gaming experience. While you can choose to remain guildless and brave
the adventures presented to you solo or with a friendly PUG, most WoW
players choose to join a guild in order to make their play experience
that much easier and enjoyable. These guilds are as diverse as the
players within them. Some are small, filled with mostly real life
friends who enjoy kicking back and doing some 5 mans, some are hooked
on PvP, while others are top 10 in the US hardcore elitists, even more
fall in between.



Guilds have been forming and falling apart since WoW was released,
however it seems that some players are still confused on how to find
that perfect guild, how to avoid becoming fodder for jokes when filling
out guild applications, or even why they were rejected from the guild
of their choice. After talking to guild leaders and having tons of
guild leadership experience behind him, this week Mem steps up to try
and guide you on your journey to the perfect guild.


So You’re Looking
for a Guild, Now What?

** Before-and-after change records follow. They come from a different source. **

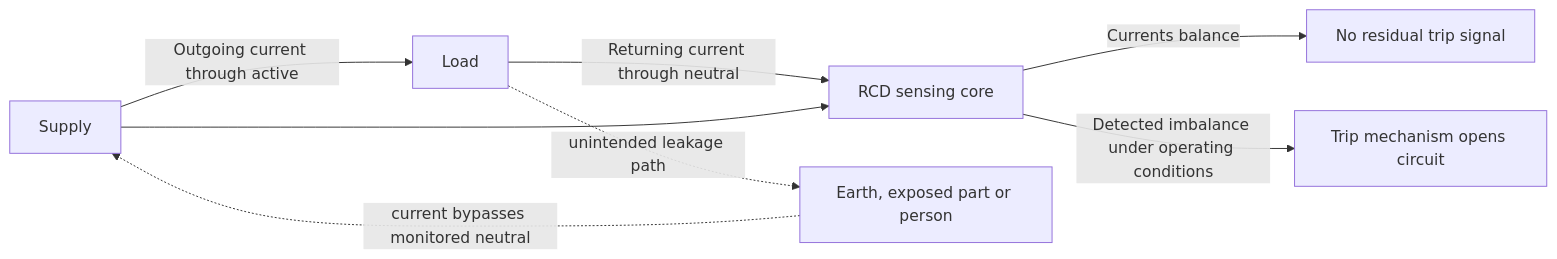
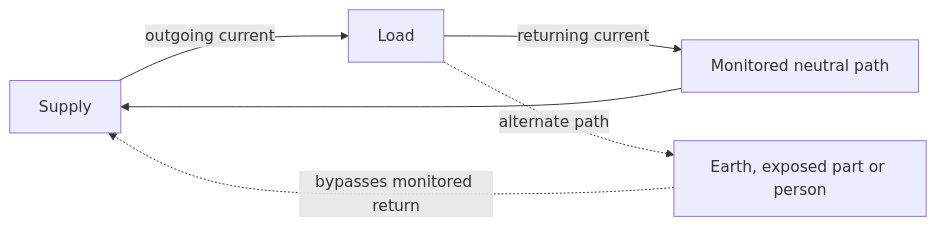
The second of 2 diagrams in docs/learning-plans/4-week/modules/day-04-rcd-protection-and-additional-protection.md (andrew3stedall/capstone), drawn with Mermaid before and after one commit. The commit also changed other lines of this file, not shown here.

Commit message:
docs: strengthen Day 4 RCD learning module

````diff
--- a/docs/learning-plans/4-week/modules/day-04-rcd-protection-and-additional-protection.md
+++ b/docs/learning-plans/4-week/modules/day-04-rcd-protection-and-additional-protection.md
@@ -177,10 +188,8 @@
 ```mermaid
 flowchart LR
-    S["Supply"] -->|"Outgoing current through active"| L["Load"]
-    L -->|"Returning current through neutral"| R["RCD sensing core"]
-    S --> R
-    R -->|"Currents balance"| N["No residual trip signal"]
-    L -. unintended leakage path .-> E["Earth, exposed part or person"]
-    E -.->|"current bypasses monitored neutral"| S
-    R -->|"Detected imbalance under operating conditions"| T["Trip mechanism opens circuit"]
+    S["Supply"] -->|"outgoing current"| L["Load"]
+    L -->|"returning current"| R["Monitored neutral path"]
+    R --> S
+    L -. "alternate path" .-> X["Earth, exposed part or person"]
+    X -. "bypasses monitored return" .-> S
 ```
````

Your guild has fallen apart, you’re not happy with the way
things are progressing, or you are looking for your first guild.
Regardless of the reasoning behind it you are searching for a guild and
you have only a vague idea of how to proceed. To begin you should pose
some basic questions to yourself to better understand what you are
looking for, while at the same time getting a firm grasp on what you
are actually capable of attaining.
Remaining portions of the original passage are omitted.